Fourteen women rescued from ‘eugenics surrogate’ baby trafficking ring in Thailand
BANGKOK, February 25, 2011 (LifeSiteNews.com) - Fourteen Vietnamese women have been rescued from what appears to be sexual slavery in the compound of a surrogate baby trafficking ring in Thailand, according to local media reports.
Nine of the fourteen women reportedly said that they had been lured to the operation with promises of large payments for giving birth as surrogates, while four said that they had been tricked, according to Major General Manu Mekmok, who leads immigration investigations in Thailand.
“This is illegal and inhuman. In some cases it looks like they were raped,” Public Health Minister Jurin Laksanawisit told the press.
Thai authorities said that the illegal company, called “Baby 101”, had confiscated the women’s passports and refused to return them unless they agreed to cooperate as surrogate mothers. The Thai government discovered the ring after some of the women emailed the Vietnamese embassy.
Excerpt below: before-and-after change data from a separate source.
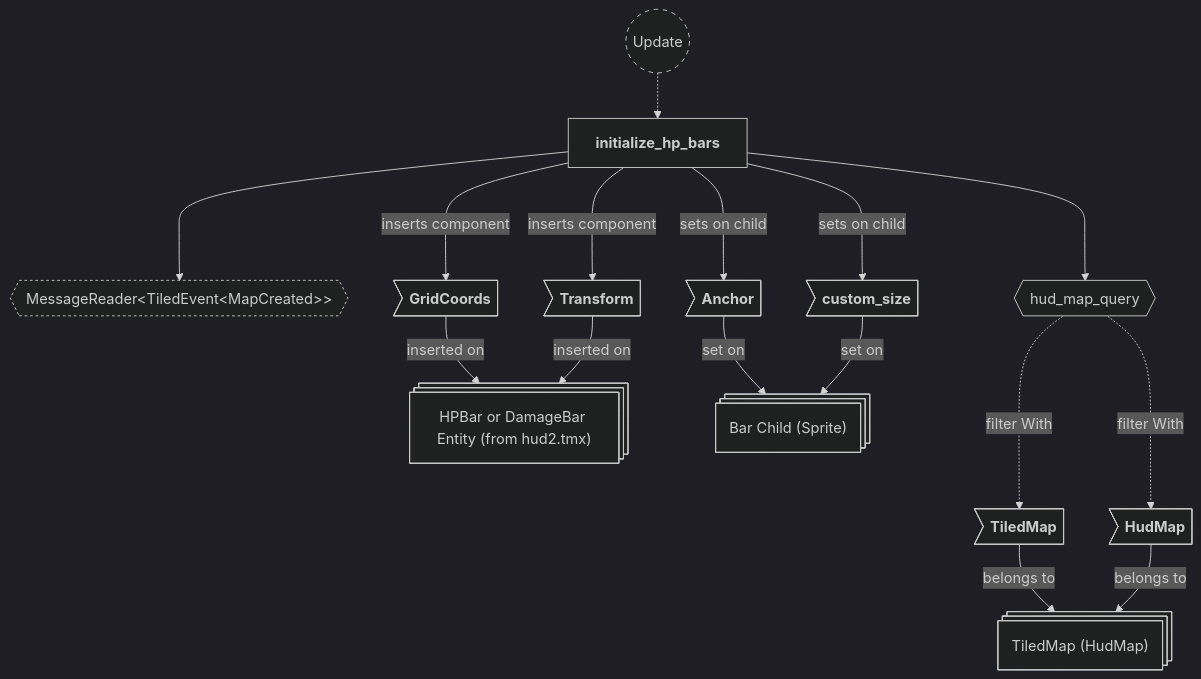
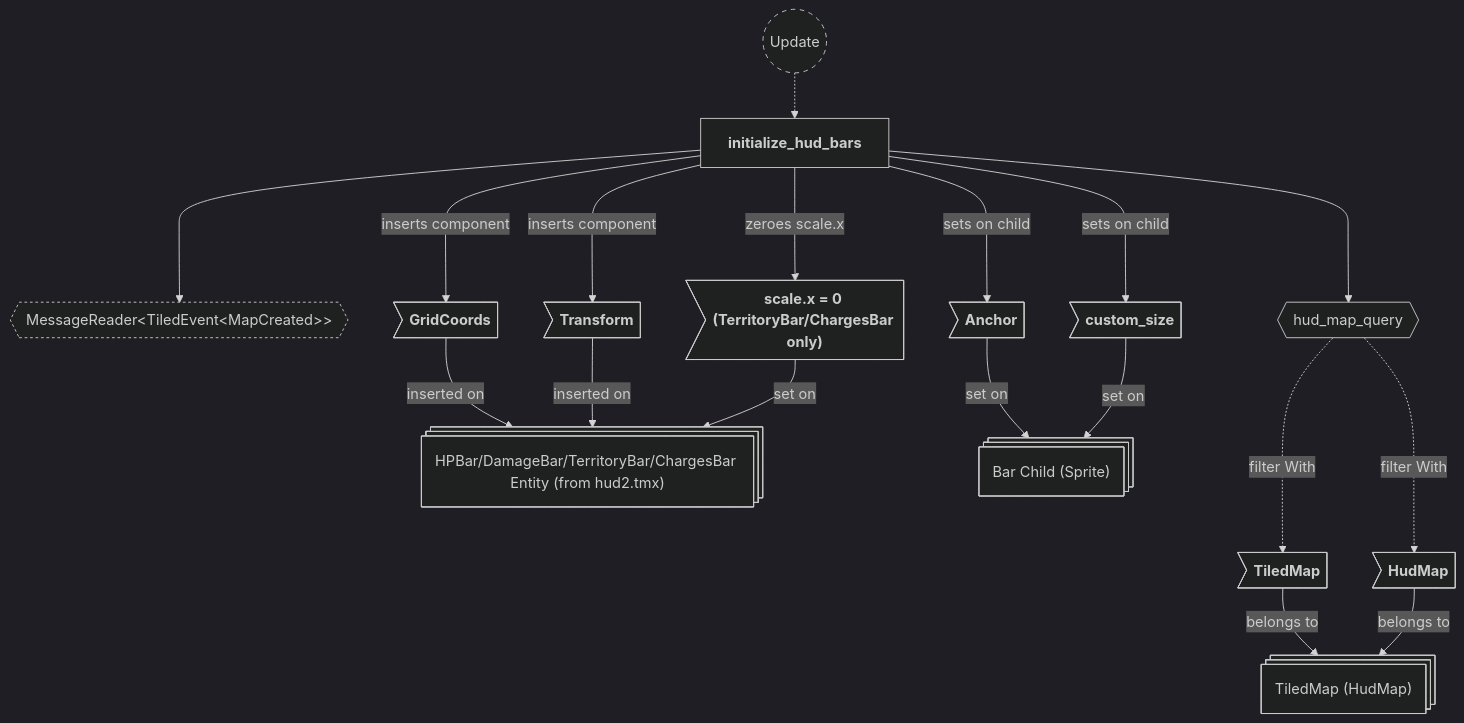
Before and after one commit to neurosoup/tyled: diagram 11 of 11 in backlog/docs/doc-3 - 001-Maps-plugin.md, drawn with Mermaid. The commit also changed other lines of this file and 4 other files, not shown here.

````diff
--- a/backlog/docs/doc-3 - 001-Maps-plugin.md
+++ b/backlog/docs/doc-3 - 001-Maps-plugin.md
@@ -467,45 +464,48 @@
 ```mermaid
 ---
 config:
   theme: dark
 ---
 
 flowchart TD
 classDef system-group stroke-dasharray: 5 5
 classDef reader stroke-dasharray: 3 3
 
 update(("`Update`")):::system-group
-initialize_hp_bars["`**initialize_hp_bars**`"]
+initialize_hud_bars["`**initialize_hud_bars**`"]
 
-update -.-> initialize_hp_bars
+update -.-> initialize_hud_bars
 
 message_reader{{"MessageReader#60;TiledEvent#60;MapCreated#62;#62;"}}:::reader
-initialize_hp_bars ---> message_reader
+initialize_hud_bars ---> message_reader
 
 hud_map_query{{"`hud_map_query`"}}:::query
-initialize_hp_bars ---> hud_map_query
+initialize_hud_bars ---> hud_map_query
 
 hud_map_entity@{ shape: st-rect, label: "TiledMap (HudMap)" }
 hm_tiled_map>"`**TiledMap**`"] --> |belongs to| hud_map_entity
 hm_hud_map>"`**HudMap**`"] --> |belongs to| hud_map_entity
 hud_map_query -..-> |filter With| hm_tiled_map
 hud_map_query -..-> |filter With| hm_hud_map
 
-hp_bar_entity@{ shape: st-rect, label: "HPBar or DamageBar Entity (from hud2.tmx)" }
+hp_bar_entity@{ shape: st-rect, label: "HPBar/DamageBar/TerritoryBar/ChargesBar Entity (from hud2.tmx)" }
 hp_bar_child@{ shape: st-rect, label: "Bar Child (Sprite)" }
 
 hb_grid_coords>"`**GridCoords**`"]
 hb_transform>"`**Transform**`"]
+hb_scale_zero>"`**scale.x = 0 (TerritoryBar/ChargesBar only)**`"]
 hbc_anchor>"`**Anchor**`"]
 hbc_custom_size>"`**custom_size**`"]
 
 hb_grid_coords --> |inserted on| hp_bar_entity
 hb_transform --> |inserted on| hp_bar_entity
+hb_scale_zero --> |set on| hp_bar_entity
 hbc_anchor --> |set on| hp_bar_child
 hbc_custom_size --> |set on| hp_bar_child
 
-initialize_hp_bars ---> |inserts component| hb_grid_coords
-initialize_hp_bars ---> |inserts component| hb_transform
-initialize_hp_bars ---> |sets on child| hbc_anchor
-initialize_hp_bars ---> |sets on child| hbc_custom_size
+initialize_hud_bars ---> |inserts component| hb_grid_coords
+initialize_hud_bars ---> |inserts component| hb_transform
+initialize_hud_bars ---> |zeroes scale.x| hb_scale_zero
+initialize_hud_bars ---> |sets on child| hbc_anchor
+initialize_hud_bars ---> |sets on child| hbc_custom_size
 ```
````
“Baby 101”, which describes itself as a “eugenics surrogate” service, displays pictures of its surrogate mothers living in in the compound on its website (http://www.baby-1001.com/eng/about.htm). The women were paid 5,000 USD per baby, while clients paid 32,000 USD plus expenses.
“We could create the finest procreation condition for your baby, mainly through the efficient embryo refining, only the superior left for implanting,” the company boasts on its website. It does not mention what becomes of human embryos that fail its eugenic standards.
“In the community where the accommodation is located, there are security lookout in every entrance, severely control the person and vehicles that pass in and out to the community, the guards routinely patrol around 24 hours a day all year,” the company also states, going on to tout a clean environment that is “safe for surrogates living inside.”
Commercial surrogacy is illegal in Thailand. Only close relatives can act as surrogates, and cannot receive payment. The Thai parliament is currently considering legislation that would apply stiff fines and long prison sentences to those convicted of operating surrogacy rings.
“We have to take the issue seriously, otherwise we will become a place for human trafficking involving surrogacy,” Jurin told reporters.